Millcreek to honor Black pioneers in Pioneer Day ceremony
MILLCREEK– The city of Millcreek is kicking off Pioneer Day by honoring two Black pioneers.
In a statement, the city announced 3205 South Street will be named “Chambers Avenue,” to acknowledge the early Millcreek pioneers Samuel and Amanda Chambers. The induction of Chambers Avenue is part of a new City Center project between Highland Drive and Richmond Avenue.
The Chambers’ family had a large impact on the city of Millcreek. While many Black pioneers called the city home, many eventually moved elsewhere. However, “Samuel and Amanda grew a prosperous farm in Millcreek that covered 30 acres,” said Millcreek Mayor Jeff Silvestrini.
“For over half a century they were stalwart settlers in this area and well respected in the community,” Silvestrini said. “These pioneers are well deserving of a place of honor in the heart of our new City Center.”
Additionally, the Legacy of the Black Pioneer monument also referred to as “The Hill,” is in the city of Millcreek.
The street induction will occur on Monday, July 20 at 1o a.m. at 3205 South 1300 East. Jeanetta Williams, with Utah’s NAACP chapter, Robert Burch, Utah’s chapter of the Afro-American Historical and Genealogical Society, along with descendants of the Chambers family will speak at the ceremony.
The legacy of the Chambers’ family
Samuel and Amanda Chambers were both born into enslavement. Samuel was enslaved by the Maxfield Chambers family in Alabama. Amanda was born enslaved by David Lagronne in Mississippi.
In 1844, at the age of 13, Chambers converted to the Church of Jesus Christ of Latter-day Saint faith during the period of his enslavement. However, Samuel was prohibited from holding the Church’s priesthood due to his race.
Samuel Chambers married Amanda Lagronne in 1858. Both hold the last names of those who enslaved them. The names of their biological parents are unknown.
Without support from fellow Latter-day Saint members, Samuel and his wife Amanda ventured West. The Chambers’ were members of Salt Lake’s 8th ward, where they were assigned custodial duties.
The area known as Millcreek was secured by Sylvester James, Samuel Chambers, and Sylvester Perkins. The Chambers’ family is known as one of the first farming families in Utah after purchasing land in Millcreek in 1875.
They were essential farmers that produced food for the community.
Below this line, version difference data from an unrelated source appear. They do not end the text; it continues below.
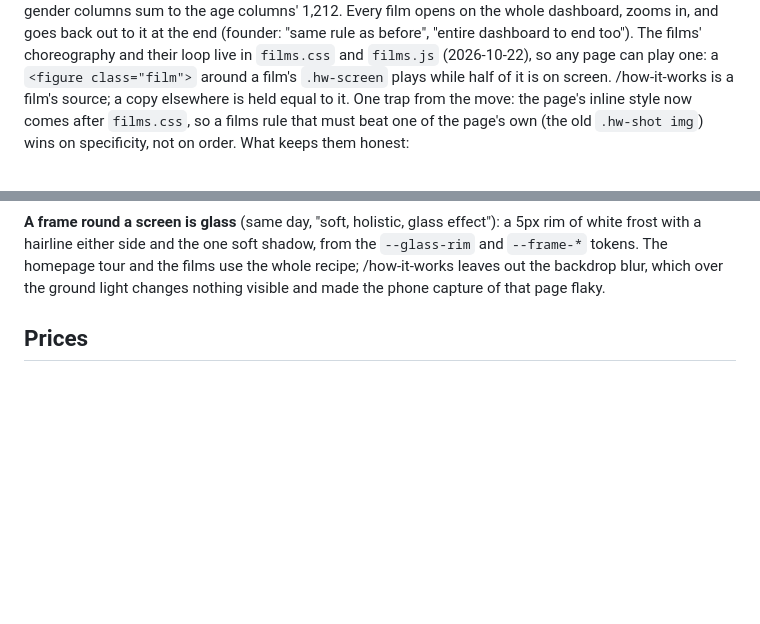
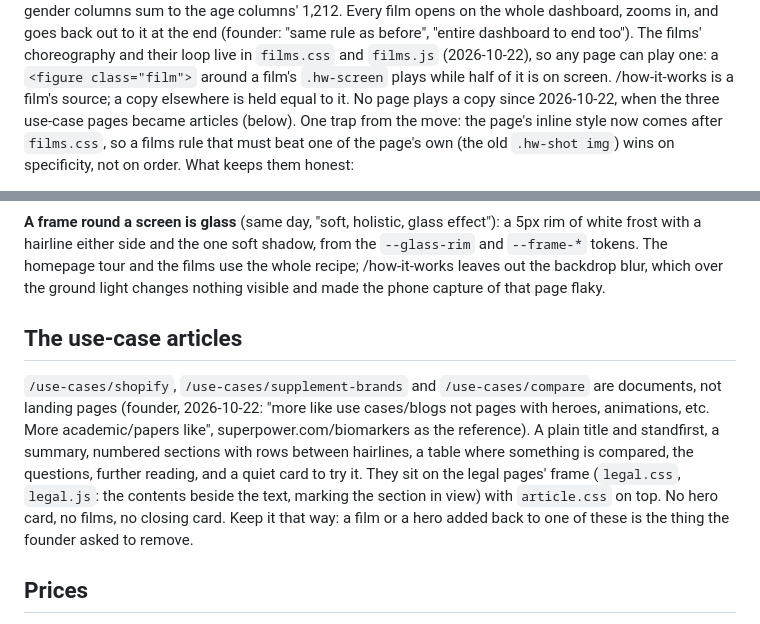
Before and after one commit to BlendTechnologies/blend-website, a Markdown page: CLAUDE.md, 2 parts joined by grey strips. Rendered like a GitHub page; blank space fills up the shorter version.

Commit message:
docs(site): the use-case articles, in CLAUDE.md
Co-Authored-By: Claude Opus 5.5 <noreply@anthropic.com>

```diff
--- a/CLAUDE.md
+++ b/CLAUDE.md
@@ -67,7 +67,8 @@ opens on the whole dashboard, zooms in, and goes back out to it at the end
 The films' choreography and their loop live in `films.css` and `films.js`
 (2026-10-22), so any page can play one: a `<figure class="film">` around a
 film's `.hw-screen` plays while half of it is on screen. /how-it-works is a
-film's source; a copy elsewhere is held equal to it. One trap from the move:
+film's source; a copy elsewhere is held equal to it. No page plays a copy
+since 2026-10-22, when the three use-case pages became articles (below). One trap from the move:
 the page's inline style now comes after `films.css`, so a films rule that
 must beat one of the page's own (the old `.hw-shot img`) wins on specificity,
 not on order.
@@ -129,6 +130,20 @@ soft shadow, from the `--glass-rim` and `--frame-*` tokens. The homepage
 tour and the films use the whole recipe; /how-it-works leaves out the
 backdrop blur, which over the ground light changes nothing visible and made
 the phone capture of that page flaky.
+
+## The use-case articles
+
+`/use-cases/shopify`, `/use-cases/supplement-brands` and `/use-cases/compare`
+are documents, not landing pages (founder, 2026-10-22: "more like use
+cases/blogs not pages with heroes, animations, etc. More academic/papers
+like", superpower.com/biomarkers as the reference). A plain title and
+standfirst, a summary, numbered sections with rows between hairlines, a table
+where something is compared, the questions, further reading, and a quiet
+card to try it. They sit on the legal pages' frame (`legal.css`, `legal.js`:
+the contents beside the text, marking the section in view) with
+`article.css` on top. No hero card, no films, no closing card. Keep it that
+way: a film or a hero added back to one of these is the thing the founder
+asked to remove.
 
 ## Prices
 
```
The Chambers’ farm grew “many necessities for the family’s survival” said Mayor Silvestrini, including “chickens, eggs, peas, wheat, corn, cabbage, pork, butter, and molasses.”
A brief history of Utah’s Black pioneers in Millcreek
In July of 1847, three enslaved Black men, Green Flake, Oscar Crosby, and Hark Lay, were accompanied by their enslavers in their travels to what is now known as the Salt Lake Valley with Latter-day Saint, Orson Pratt.
Black pioneers played an integral role in the development of Utah. Freed enslaved Black pioneers acquired land in the Cottonwood and Fort Union areas. They nurtured valued acres of agriculture, built homes, and raised families–creating sustainable Black livelihood in Millcreek.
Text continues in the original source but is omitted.